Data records
>>>>
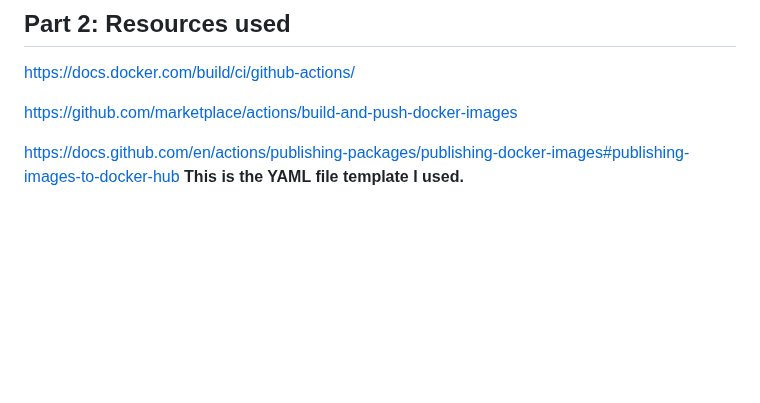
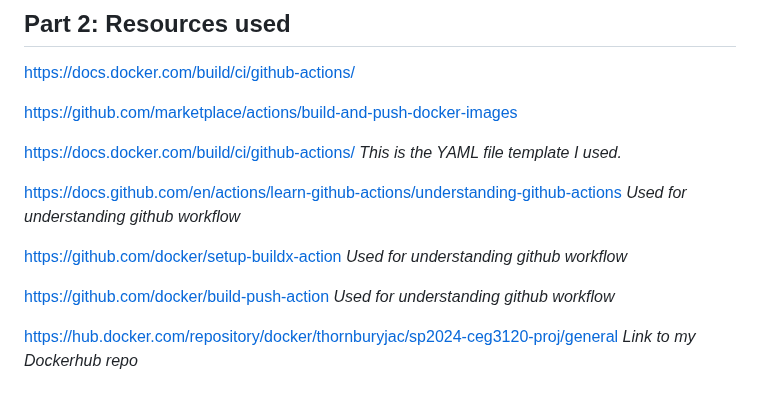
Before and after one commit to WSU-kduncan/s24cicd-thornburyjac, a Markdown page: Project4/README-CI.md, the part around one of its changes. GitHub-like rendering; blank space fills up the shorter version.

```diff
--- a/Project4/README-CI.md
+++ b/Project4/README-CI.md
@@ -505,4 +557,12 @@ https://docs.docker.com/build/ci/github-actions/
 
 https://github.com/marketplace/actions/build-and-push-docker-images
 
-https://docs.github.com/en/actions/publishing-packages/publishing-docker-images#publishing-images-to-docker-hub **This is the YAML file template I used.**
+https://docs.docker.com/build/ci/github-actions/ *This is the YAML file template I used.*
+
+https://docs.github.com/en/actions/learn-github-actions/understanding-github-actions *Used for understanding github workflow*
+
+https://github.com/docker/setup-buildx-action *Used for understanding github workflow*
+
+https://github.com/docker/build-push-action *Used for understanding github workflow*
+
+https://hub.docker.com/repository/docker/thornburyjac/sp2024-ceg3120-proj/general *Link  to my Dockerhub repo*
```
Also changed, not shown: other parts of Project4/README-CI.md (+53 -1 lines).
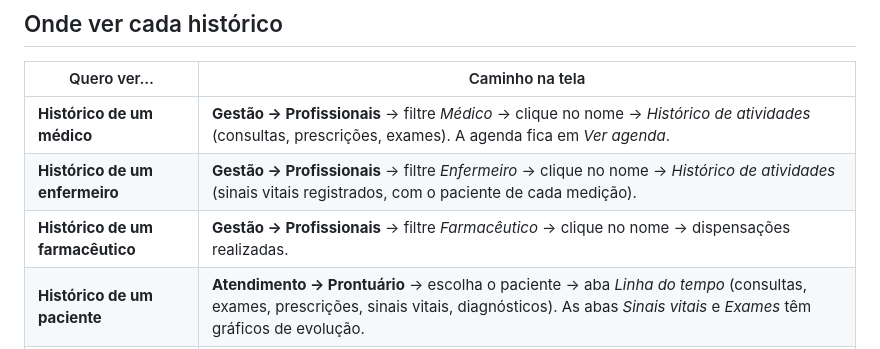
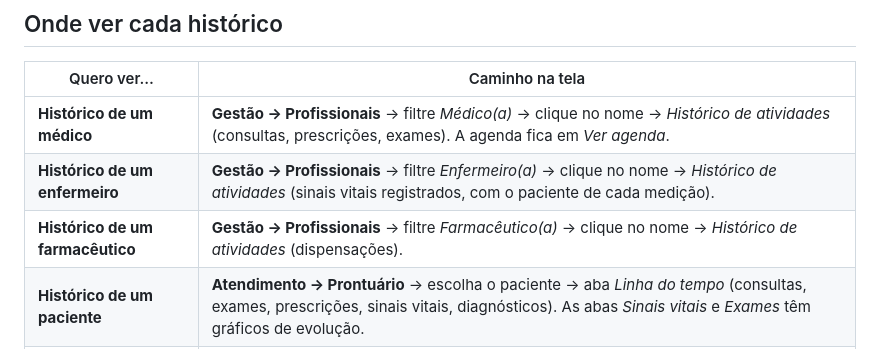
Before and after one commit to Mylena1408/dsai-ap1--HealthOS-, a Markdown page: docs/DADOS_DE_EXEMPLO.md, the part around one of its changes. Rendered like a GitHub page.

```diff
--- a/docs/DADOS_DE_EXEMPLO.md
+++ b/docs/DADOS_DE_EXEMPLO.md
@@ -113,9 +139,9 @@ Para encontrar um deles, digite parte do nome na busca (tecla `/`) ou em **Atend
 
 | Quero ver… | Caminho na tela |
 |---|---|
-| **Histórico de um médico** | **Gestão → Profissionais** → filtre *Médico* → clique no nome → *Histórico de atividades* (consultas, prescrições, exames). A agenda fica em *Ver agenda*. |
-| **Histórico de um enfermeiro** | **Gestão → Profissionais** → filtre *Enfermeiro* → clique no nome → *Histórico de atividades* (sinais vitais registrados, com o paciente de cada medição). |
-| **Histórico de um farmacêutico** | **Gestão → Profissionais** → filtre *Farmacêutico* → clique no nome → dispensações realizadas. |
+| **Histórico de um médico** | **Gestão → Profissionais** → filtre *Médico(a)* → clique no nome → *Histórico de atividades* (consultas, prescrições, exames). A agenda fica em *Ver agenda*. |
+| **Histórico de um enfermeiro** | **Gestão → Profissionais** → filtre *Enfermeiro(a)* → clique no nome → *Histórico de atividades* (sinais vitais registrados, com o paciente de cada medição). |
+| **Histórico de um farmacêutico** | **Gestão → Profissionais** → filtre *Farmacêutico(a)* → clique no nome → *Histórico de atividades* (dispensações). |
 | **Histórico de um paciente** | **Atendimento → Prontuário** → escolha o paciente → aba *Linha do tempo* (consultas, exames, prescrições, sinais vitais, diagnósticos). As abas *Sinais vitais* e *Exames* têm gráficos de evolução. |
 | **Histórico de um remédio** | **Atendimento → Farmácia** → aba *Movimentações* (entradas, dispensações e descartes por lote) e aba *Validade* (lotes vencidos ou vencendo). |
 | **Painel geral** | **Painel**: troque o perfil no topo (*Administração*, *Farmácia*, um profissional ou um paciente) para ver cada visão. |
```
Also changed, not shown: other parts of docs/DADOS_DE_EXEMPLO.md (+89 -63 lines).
<<<<
Your copy should match every record exactly and contain no pictures.

Before and after one commit to WSU-kduncan/s24cicd-thornburyjac, a Markdown page: Project4/README-CI.md, the part around one of its changes. GitHub-like rendering; blank space fills up the shorter version.

```diff
--- a/Project4/README-CI.md
+++ b/Project4/README-CI.md
@@ -505,4 +557,12 @@ https://docs.docker.com/build/ci/github-actions/
 
 https://github.com/marketplace/actions/build-and-push-docker-images
 
-https://docs.github.com/en/actions/publishing-packages/publishing-docker-images#publishing-images-to-docker-hub **This is the YAML file template I used.**
+https://docs.docker.com/build/ci/github-actions/ *This is the YAML file template I used.*
+
+https://docs.github.com/en/actions/learn-github-actions/understanding-github-actions *Used for understanding github workflow*
+
+https://github.com/docker/setup-buildx-action *Used for understanding github workflow*
+
+https://github.com/docker/build-push-action *Used for understanding github workflow*
+
+https://hub.docker.com/repository/docker/thornburyjac/sp2024-ceg3120-proj/general *Link  to my Dockerhub repo*
```
Also changed, not shown: other parts of Project4/README-CI.md (+53 -1 lines).
Before and after one commit to Mylena1408/dsai-ap1--HealthOS-, a Markdown page: docs/DADOS_DE_EXEMPLO.md, the part around one of its changes. Rendered like a GitHub page.

```diff
--- a/docs/DADOS_DE_EXEMPLO.md
+++ b/docs/DADOS_DE_EXEMPLO.md
@@ -113,9 +139,9 @@ Para encontrar um deles, digite parte do nome na busca (tecla `/`) ou em **Atend
 
 | Quero ver… | Caminho na tela |
 |---|---|
-| **Histórico de um médico** | **Gestão → Profissionais** → filtre *Médico* → clique no nome → *Histórico de atividades* (consultas, prescrições, exames). A agenda fica em *Ver agenda*. |
-| **Histórico de um enfermeiro** | **Gestão → Profissionais** → filtre *Enfermeiro* → clique no nome → *Histórico de atividades* (sinais vitais registrados, com o paciente de cada medição). |
-| **Histórico de um farmacêutico** | **Gestão → Profissionais** → filtre *Farmacêutico* → clique no nome → dispensações realizadas. |
+| **Histórico de um médico** | **Gestão → Profissionais** → filtre *Médico(a)* → clique no nome → *Histórico de atividades* (consultas, prescrições, exames). A agenda fica em *Ver agenda*. |
+| **Histórico de um enfermeiro** | **Gestão → Profissionais** → filtre *Enfermeiro(a)* → clique no nome → *Histórico de atividades* (sinais vitais registrados, com o paciente de cada medição). |
+| **Histórico de um farmacêutico** | **Gestão → Profissionais** → filtre *Farmacêutico(a)* → clique no nome → *Histórico de atividades* (dispensações). |
 | **Histórico de um paciente** | **Atendimento → Prontuário** → escolha o paciente → aba *Linha do tempo* (consultas, exames, prescrições, sinais vitais, diagnósticos). As abas *Sinais vitais* e *Exames* têm gráficos de evolução. |
 | **Histórico de um remédio** | **Atendimento → Farmácia** → aba *Movimentações* (entradas, dispensações e descartes por lote) e aba *Validade* (lotes vencidos ou vencendo). |
 | **Painel geral** | **Painel**: troque o perfil no topo (*Administração*, *Farmácia*, um profissional ou um paciente) para ver cada visão. |
```
Also changed, not shown: other parts of docs/DADOS_DE_EXEMPLO.md (+89 -63 lines).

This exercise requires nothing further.